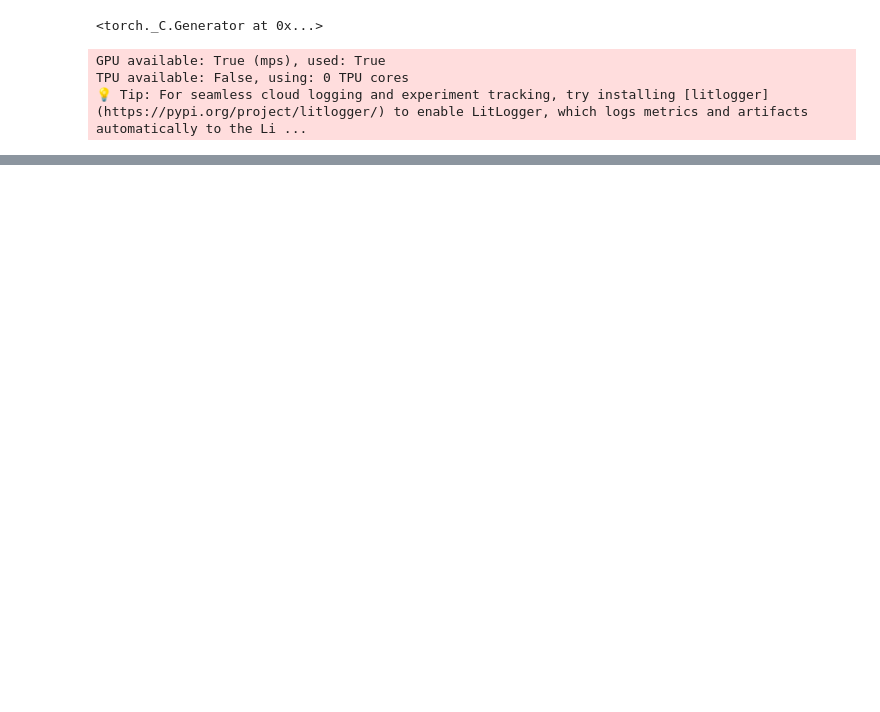
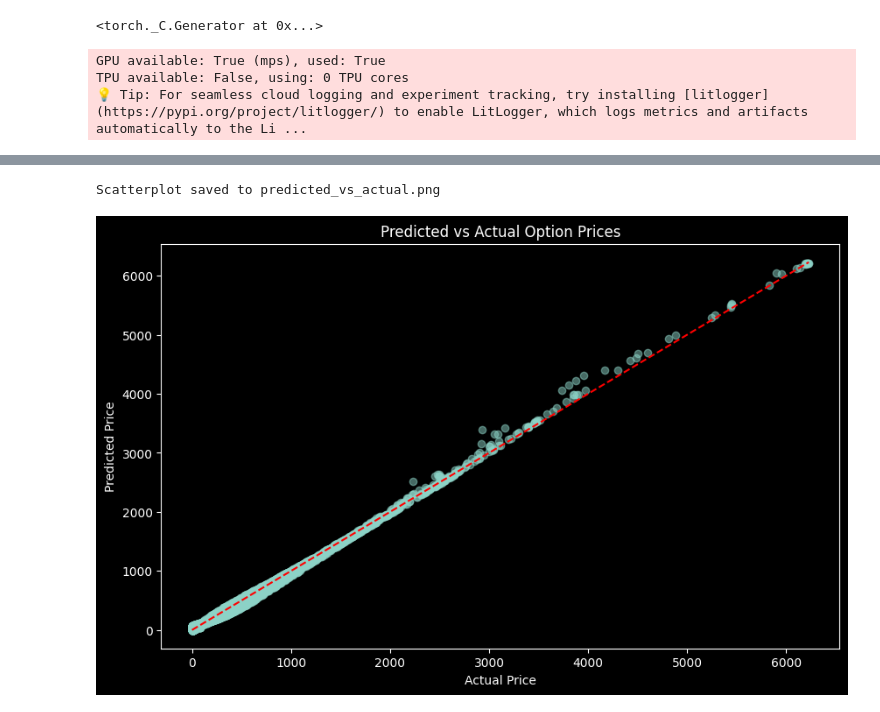
Before and after one commit to Alfagov/volatility-surface, a Jupyter notebook: surface_model.ipynb, the cells around one changed output, grey strips where cells are left out. Cells and saved outputs as stored; diff of their text form; code cells hidden in the pictures; blank space fills up the shorter version.

Commit message:
Baseline sofr kinda good

```diff
--- a/surface_model.ipynb
+++ b/surface_model.ipynb
@@ -8,7 +8,7 @@ import lightning as pl
 warnings.filterwarnings("ignore")
 # %%
 lr = 6e-4
-EPOCHS = 25
+EPOCHS = 60
 batch_size = 256
 LAMBDA_ARB = 100.0
 
@@ -16,16 +16,18 @@ torch.manual_seed(42)
 # %% [output]
 <torch._C.Generator at 0x...>
 # %%
+from lightning.pytorch.callbacks import LearningRateMonitor
 from lightning.pytorch.loggers import TensorBoardLogger
 
-data_module = OptionsDataModule("./data/108105", batch_size=batch_size)
+data_module = OptionsDataModule("./data/108105", sofr_path="./data/sofr.csv", batch_size=batch_size)
+lr_monitor = LearningRateMonitor(logging_interval='epoch')
 
 model = OptionNetModule(
-    n_inputs=3,
-    n_hidden=64,
+    n_inputs=9,
+    n_hidden=50,
     n_layers=2,
     lambda_arb=LAMBDA_ARB,
-    learning_rate=lr
+    learning_rate=lr,
 )
 
 trainer = pl.Trainer(
@@ -34,7 +36,8 @@ trainer = pl.Trainer(
     devices=1,
     enable_progress_bar=True,
     log_every_n_steps=10,
-    logger=TensorBoardLogger("./logs/", name="my_experiment")
+    logger=TensorBoardLogger("./logs/", name="my_experiment", version="Baseline w sofr"),
+    callbacks=[lr_monitor]
 )
 # %% [output]
 GPU available: True (mps), used: True
@@ -61,32 +66,35 @@ Total FLOPs: 0
 # %%
 # Visualization
 import matplotlib.pyplot as plt
 import numpy as np
 
 model.eval()
 val_loader = data_module.test_dataloader()
 
 all_preds = []
 all_actuals = []
 
 
 for idx, batch in enumerate(val_loader):
     x, y = batch
     preds, _ = model(x)
-    all_preds.append(data_module.y_scaler.inverse_transform(preds.detach().numpy()))
-    all_actuals.append(data_module.y_scaler.inverse_transform(y.numpy()))
+    all_preds.append(preds.detach().numpy() * x[:, 1].numpy().reshape(-1, 1))
+    all_actuals.append(y.numpy() * x[:, 1].numpy().reshape(-1, 1))
 
 all_preds = np.concatenate(all_preds).flatten()
 all_actuals = np.concatenate(all_actuals).flatten()
 
 plt.figure(figsize=(10, 6))
 plt.scatter(all_actuals, all_preds, alpha=0.5)
 plt.plot([all_actuals.min(), all_actuals.max()], [all_actuals.min(), all_actuals.max()], 'r--')
 plt.xlabel('Actual Price')
 plt.ylabel('Predicted Price')
 plt.title('Predicted vs Actual Option Prices')
 plt.savefig('predicted_vs_actual.png')
 print("Scatterplot saved to predicted_vs_actual.png")
+# %% [output]
+Scatterplot saved to predicted_vs_actual.png
+[figure, added]
 # %%
 model.eval()
 val_loader = data_module.train_dataloader()
```
Also changed, not shown: parts of 2 cells of this notebook, 11 other files.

##############################

▸ **Work to complete**
Find how many lines in the listing above contain the word "reshape", then state that number by itself.

▸ **The completed task**
2